Problem:
Set down each record below precisely, skipping the pictures.
======== Data provided ========
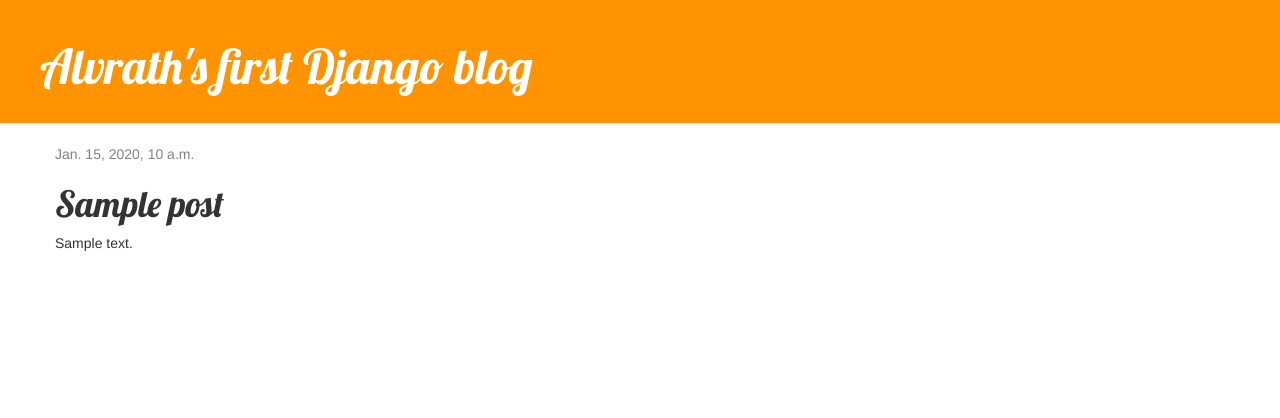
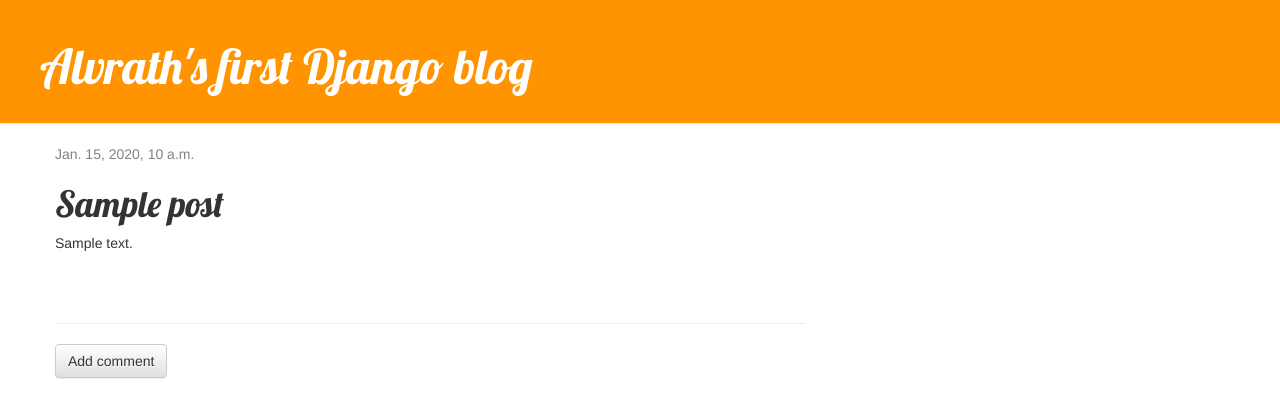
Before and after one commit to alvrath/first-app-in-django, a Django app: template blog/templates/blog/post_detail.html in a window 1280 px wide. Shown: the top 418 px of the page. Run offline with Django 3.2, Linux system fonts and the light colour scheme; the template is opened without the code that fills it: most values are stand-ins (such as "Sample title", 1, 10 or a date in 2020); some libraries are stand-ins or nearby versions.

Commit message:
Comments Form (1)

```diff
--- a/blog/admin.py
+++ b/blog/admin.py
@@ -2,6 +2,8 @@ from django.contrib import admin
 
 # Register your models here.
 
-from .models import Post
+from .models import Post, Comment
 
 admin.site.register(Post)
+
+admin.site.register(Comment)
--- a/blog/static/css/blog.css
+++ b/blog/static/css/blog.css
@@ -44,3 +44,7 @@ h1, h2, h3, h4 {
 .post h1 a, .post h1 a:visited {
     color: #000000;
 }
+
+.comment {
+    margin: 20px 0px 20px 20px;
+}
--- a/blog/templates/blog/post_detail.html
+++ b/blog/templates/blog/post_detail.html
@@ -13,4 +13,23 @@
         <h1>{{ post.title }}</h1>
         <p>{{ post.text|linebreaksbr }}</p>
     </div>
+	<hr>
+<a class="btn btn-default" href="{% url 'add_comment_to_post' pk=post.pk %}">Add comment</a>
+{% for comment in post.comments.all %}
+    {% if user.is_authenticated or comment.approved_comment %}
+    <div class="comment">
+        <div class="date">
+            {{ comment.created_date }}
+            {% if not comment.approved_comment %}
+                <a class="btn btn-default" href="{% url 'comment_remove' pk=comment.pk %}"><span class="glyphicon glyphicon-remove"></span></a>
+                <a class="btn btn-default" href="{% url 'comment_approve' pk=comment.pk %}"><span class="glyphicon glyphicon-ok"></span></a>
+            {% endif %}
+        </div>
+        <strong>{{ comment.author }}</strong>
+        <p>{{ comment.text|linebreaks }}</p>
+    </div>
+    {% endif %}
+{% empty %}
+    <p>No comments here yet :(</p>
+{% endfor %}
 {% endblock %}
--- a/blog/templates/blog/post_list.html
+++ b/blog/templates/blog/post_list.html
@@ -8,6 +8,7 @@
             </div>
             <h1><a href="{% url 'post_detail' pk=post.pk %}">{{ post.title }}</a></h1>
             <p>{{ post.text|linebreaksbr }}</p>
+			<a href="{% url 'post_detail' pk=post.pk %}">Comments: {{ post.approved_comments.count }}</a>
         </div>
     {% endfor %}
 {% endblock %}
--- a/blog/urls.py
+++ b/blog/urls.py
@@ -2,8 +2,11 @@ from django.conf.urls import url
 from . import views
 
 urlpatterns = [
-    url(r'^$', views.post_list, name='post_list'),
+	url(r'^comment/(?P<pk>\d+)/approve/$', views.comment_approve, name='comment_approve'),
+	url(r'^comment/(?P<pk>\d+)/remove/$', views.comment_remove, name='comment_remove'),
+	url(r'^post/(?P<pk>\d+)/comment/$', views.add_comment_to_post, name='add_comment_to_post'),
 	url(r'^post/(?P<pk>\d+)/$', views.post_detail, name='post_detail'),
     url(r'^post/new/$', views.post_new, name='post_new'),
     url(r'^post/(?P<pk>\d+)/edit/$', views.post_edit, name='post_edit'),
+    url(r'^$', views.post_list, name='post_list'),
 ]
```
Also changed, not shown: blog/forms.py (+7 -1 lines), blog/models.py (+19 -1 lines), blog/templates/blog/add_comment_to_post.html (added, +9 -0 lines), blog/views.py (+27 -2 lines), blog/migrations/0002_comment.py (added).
========
Task answer:
Before and after one commit to alvrath/first-app-in-django, a Django app: template blog/templates/blog/post_detail.html in a window 1280 px wide. Shown: the top 418 px of the page. Run offline with Django 3.2, Linux system fonts and the light colour scheme; the template is opened without the code that fills it: most values are stand-ins (such as "Sample title", 1, 10 or a date in 2020); some libraries are stand-ins or nearby versions.

Commit message:
Comments Form (1)

```diff
--- a/blog/admin.py
+++ b/blog/admin.py
@@ -2,6 +2,8 @@ from django.contrib import admin
 
 # Register your models here.
 
-from .models import Post
+from .models import Post, Comment
 
 admin.site.register(Post)
+
+admin.site.register(Comment)
--- a/blog/static/css/blog.css
+++ b/blog/static/css/blog.css
@@ -44,3 +44,7 @@ h1, h2, h3, h4 {
 .post h1 a, .post h1 a:visited {
     color: #000000;
 }
+
+.comment {
+    margin: 20px 0px 20px 20px;
+}
--- a/blog/templates/blog/post_detail.html
+++ b/blog/templates/blog/post_detail.html
@@ -13,4 +13,23 @@
         <h1>{{ post.title }}</h1>
         <p>{{ post.text|linebreaksbr }}</p>
     </div>
+	<hr>
+<a class="btn btn-default" href="{% url 'add_comment_to_post' pk=post.pk %}">Add comment</a>
+{% for comment in post.comments.all %}
+    {% if user.is_authenticated or comment.approved_comment %}
+    <div class="comment">
+        <div class="date">
+            {{ comment.created_date }}
+            {% if not comment.approved_comment %}
+                <a class="btn btn-default" href="{% url 'comment_remove' pk=comment.pk %}"><span class="glyphicon glyphicon-remove"></span></a>
+                <a class="btn btn-default" href="{% url 'comment_approve' pk=comment.pk %}"><span class="glyphicon glyphicon-ok"></span></a>
+            {% endif %}
+        </div>
+        <strong>{{ comment.author }}</strong>
+        <p>{{ comment.text|linebreaks }}</p>
+    </div>
+    {% endif %}
+{% empty %}
+    <p>No comments here yet :(</p>
+{% endfor %}
 {% endblock %}
--- a/blog/templates/blog/post_list.html
+++ b/blog/templates/blog/post_list.html
@@ -8,6 +8,7 @@
             </div>
             <h1><a href="{% url 'post_detail' pk=post.pk %}">{{ post.title }}</a></h1>
             <p>{{ post.text|linebreaksbr }}</p>
+			<a href="{% url 'post_detail' pk=post.pk %}">Comments: {{ post.approved_comments.count }}</a>
         </div>
     {% endfor %}
 {% endblock %}
--- a/blog/urls.py
+++ b/blog/urls.py
@@ -2,8 +2,11 @@ from django.conf.urls import url
 from . import views
 
 urlpatterns = [
-    url(r'^$', views.post_list, name='post_list'),
+	url(r'^comment/(?P<pk>\d+)/approve/$', views.comment_approve, name='comment_approve'),
+	url(r'^comment/(?P<pk>\d+)/remove/$', views.comment_remove, name='comment_remove'),
+	url(r'^post/(?P<pk>\d+)/comment/$', views.add_comment_to_post, name='add_comment_to_post'),
 	url(r'^post/(?P<pk>\d+)/$', views.post_detail, name='post_detail'),
     url(r'^post/new/$', views.post_new, name='post_new'),
     url(r'^post/(?P<pk>\d+)/edit/$', views.post_edit, name='post_edit'),
+    url(r'^$', views.post_list, name='post_list'),
 ]
```
Also changed, not shown: blog/forms.py (+7 -1 lines), blog/models.py (+19 -1 lines), blog/templates/blog/add_comment_to_post.html (added, +9 -0 lines), blog/views.py (+27 -2 lines), blog/migrations/0002_comment.py (added).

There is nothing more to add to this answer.